The BAC Mono (as in monoposto, Italian for single-seater) is a brutal single-seater race car designed to bring formula racing levels of handling and performance to the street. It’s basically an Ariel Atom or a KTM X-Bow for the most selfish of drivers that can (and probably should) be used as a trackday special or a one-make series racer.
The Mono is motivated by a mid-mounted naturally aspirated 2.3-liter Cosworth engine that develops 280 bhp. The engine is mated to a six-speed sequential Hewland transmission with limited-slip differential, designed to Formula 3 specifications.
While 280 bhp might not sound much to power-infested minds, the Mono’s power to weight ratio stands at 520 bhp / tonne, a value superior to that of the Bugatti Veyron, as the car weighs a mere 540 kg (1,190 lbs) thanks to the carbon-fiber body and the minimalistic engineering approach.
BAC says the Mono can accelerate from 0 to 60 mph (96 km/h) in just 2.8 seconds and to 100 mph (160km/h) in 6.7 seconds, en route to a top speed of 170 mph (274 km/h).
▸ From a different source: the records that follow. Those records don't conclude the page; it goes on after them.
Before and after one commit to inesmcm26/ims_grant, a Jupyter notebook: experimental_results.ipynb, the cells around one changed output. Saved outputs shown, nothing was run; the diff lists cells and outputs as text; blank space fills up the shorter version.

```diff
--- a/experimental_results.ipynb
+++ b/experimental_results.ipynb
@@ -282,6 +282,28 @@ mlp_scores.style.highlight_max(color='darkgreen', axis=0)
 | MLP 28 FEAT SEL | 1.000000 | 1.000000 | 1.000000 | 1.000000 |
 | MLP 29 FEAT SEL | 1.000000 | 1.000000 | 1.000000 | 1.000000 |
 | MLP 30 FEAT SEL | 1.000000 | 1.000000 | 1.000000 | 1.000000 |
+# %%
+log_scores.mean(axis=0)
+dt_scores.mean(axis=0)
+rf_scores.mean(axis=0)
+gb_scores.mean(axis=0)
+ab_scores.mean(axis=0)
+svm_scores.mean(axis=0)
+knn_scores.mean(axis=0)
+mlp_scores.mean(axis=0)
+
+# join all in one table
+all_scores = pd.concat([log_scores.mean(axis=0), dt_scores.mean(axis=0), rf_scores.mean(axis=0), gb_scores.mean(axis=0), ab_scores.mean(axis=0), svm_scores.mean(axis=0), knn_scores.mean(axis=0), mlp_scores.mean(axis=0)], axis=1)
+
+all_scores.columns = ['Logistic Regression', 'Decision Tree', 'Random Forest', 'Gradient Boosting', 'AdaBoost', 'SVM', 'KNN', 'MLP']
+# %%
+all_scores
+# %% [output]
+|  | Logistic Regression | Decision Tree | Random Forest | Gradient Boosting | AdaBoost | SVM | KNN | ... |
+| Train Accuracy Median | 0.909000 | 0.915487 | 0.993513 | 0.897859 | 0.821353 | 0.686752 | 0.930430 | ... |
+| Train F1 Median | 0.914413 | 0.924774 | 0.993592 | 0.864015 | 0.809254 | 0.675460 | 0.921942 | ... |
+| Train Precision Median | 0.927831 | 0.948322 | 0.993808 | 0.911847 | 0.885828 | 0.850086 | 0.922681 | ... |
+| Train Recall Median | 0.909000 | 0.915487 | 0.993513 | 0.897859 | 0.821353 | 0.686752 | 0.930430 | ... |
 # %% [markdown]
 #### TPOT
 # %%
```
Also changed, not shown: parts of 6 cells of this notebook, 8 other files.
The car’s aerodynamics were optimized in partnership with the Stuttgart University and all of the mechanical components come from established motorsport companies. Add the 48/52 weight distribution (front to rear) and you have a raw racing car that you can use legally on the streets. Why would anyone want to drive it on public roads is another issue.
“The Mono is the culmination of a 12-year dream for us – the car we wanted to own but nobody else made,” said BAC co-founder Neill Briggs. The company said it will build 50 to 100 cars a year, with a starting price of £79,950 ($130,000) a piece in the UK.
By Dan Mihalascu